(TASK BRIEF): Please give back word for word the lines below, from the first one through the one with "Also changed, not shown: parts of 82".

(DATA):

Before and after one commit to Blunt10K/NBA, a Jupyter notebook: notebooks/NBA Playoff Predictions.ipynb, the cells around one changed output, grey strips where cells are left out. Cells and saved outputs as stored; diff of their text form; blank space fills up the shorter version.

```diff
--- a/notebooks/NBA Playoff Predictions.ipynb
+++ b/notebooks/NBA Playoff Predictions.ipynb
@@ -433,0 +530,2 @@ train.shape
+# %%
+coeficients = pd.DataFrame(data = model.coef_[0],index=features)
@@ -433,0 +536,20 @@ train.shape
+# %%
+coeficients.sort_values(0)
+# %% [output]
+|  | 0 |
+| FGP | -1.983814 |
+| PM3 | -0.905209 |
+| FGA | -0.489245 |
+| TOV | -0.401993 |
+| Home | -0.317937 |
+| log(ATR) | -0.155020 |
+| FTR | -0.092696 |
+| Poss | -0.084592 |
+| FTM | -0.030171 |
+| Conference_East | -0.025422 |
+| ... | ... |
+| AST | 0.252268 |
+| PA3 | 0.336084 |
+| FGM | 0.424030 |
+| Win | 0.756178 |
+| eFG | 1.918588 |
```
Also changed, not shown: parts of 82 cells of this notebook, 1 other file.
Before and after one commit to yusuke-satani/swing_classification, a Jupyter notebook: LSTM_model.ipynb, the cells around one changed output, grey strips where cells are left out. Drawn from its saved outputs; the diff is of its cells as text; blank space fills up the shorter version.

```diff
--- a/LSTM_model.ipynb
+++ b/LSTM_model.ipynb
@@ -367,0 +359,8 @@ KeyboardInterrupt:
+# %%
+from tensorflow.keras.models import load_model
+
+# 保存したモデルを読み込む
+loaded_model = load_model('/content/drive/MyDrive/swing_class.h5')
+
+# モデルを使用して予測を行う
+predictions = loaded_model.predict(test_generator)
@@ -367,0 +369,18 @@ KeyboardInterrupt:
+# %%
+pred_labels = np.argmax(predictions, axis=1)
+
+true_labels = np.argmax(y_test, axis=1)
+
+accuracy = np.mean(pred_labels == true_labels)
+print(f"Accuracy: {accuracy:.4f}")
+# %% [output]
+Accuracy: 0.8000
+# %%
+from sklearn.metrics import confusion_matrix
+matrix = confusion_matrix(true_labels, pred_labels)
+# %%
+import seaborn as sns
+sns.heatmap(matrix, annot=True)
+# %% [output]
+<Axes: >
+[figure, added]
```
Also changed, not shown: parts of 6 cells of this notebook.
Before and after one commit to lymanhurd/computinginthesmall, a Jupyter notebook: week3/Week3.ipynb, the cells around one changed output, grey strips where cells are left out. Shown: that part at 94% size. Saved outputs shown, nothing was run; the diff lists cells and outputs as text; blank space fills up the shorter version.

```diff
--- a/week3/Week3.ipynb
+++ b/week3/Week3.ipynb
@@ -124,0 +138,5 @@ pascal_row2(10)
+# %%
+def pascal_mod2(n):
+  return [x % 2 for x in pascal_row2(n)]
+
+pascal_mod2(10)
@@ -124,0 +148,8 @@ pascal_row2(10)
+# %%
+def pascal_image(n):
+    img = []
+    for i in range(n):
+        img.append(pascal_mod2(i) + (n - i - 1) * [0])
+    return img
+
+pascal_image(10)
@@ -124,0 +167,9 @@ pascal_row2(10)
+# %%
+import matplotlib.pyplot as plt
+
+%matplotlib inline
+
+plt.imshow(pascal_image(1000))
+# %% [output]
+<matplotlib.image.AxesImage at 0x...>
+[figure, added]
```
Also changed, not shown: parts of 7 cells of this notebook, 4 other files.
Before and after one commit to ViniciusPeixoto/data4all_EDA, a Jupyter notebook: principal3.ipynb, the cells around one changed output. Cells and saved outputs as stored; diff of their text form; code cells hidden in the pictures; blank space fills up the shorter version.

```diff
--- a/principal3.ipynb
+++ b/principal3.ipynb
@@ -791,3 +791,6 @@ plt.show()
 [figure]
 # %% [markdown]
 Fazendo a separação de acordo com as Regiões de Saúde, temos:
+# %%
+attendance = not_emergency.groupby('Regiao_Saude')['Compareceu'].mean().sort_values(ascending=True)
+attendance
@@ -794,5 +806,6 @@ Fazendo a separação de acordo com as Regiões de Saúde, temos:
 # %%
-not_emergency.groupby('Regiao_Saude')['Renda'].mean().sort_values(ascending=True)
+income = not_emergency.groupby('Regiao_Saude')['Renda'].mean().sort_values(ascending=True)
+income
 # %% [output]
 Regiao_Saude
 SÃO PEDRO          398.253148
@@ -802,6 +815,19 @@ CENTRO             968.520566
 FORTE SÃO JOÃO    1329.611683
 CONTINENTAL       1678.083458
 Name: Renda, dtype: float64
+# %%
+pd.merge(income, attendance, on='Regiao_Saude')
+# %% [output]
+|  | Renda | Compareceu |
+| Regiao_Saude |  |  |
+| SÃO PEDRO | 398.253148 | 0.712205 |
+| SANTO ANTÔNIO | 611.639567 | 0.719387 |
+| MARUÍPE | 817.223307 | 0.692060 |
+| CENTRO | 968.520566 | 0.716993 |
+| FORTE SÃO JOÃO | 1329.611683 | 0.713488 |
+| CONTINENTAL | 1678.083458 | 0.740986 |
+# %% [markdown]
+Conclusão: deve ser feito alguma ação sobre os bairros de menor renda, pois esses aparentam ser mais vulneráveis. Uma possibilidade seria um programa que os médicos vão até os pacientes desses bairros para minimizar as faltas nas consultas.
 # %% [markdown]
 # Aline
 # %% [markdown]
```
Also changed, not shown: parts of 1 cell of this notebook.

(THE COMPLETED TASK):
Before and after one commit to Blunt10K/NBA, a Jupyter notebook: notebooks/NBA Playoff Predictions.ipynb, the cells around one changed output, grey strips where cells are left out. Cells and saved outputs as stored; diff of their text form; blank space fills up the shorter version.

```diff
--- a/notebooks/NBA Playoff Predictions.ipynb
+++ b/notebooks/NBA Playoff Predictions.ipynb
@@ -433,0 +530,2 @@ train.shape
+# %%
+coeficients = pd.DataFrame(data = model.coef_[0],index=features)
@@ -433,0 +536,20 @@ train.shape
+# %%
+coeficients.sort_values(0)
+# %% [output]
+|  | 0 |
+| FGP | -1.983814 |
+| PM3 | -0.905209 |
+| FGA | -0.489245 |
+| TOV | -0.401993 |
+| Home | -0.317937 |
+| log(ATR) | -0.155020 |
+| FTR | -0.092696 |
+| Poss | -0.084592 |
+| FTM | -0.030171 |
+| Conference_East | -0.025422 |
+| ... | ... |
+| AST | 0.252268 |
+| PA3 | 0.336084 |
+| FGM | 0.424030 |
+| Win | 0.756178 |
+| eFG | 1.918588 |
```
Also changed, not shown: parts of 82 cells of this notebook, 1 other file.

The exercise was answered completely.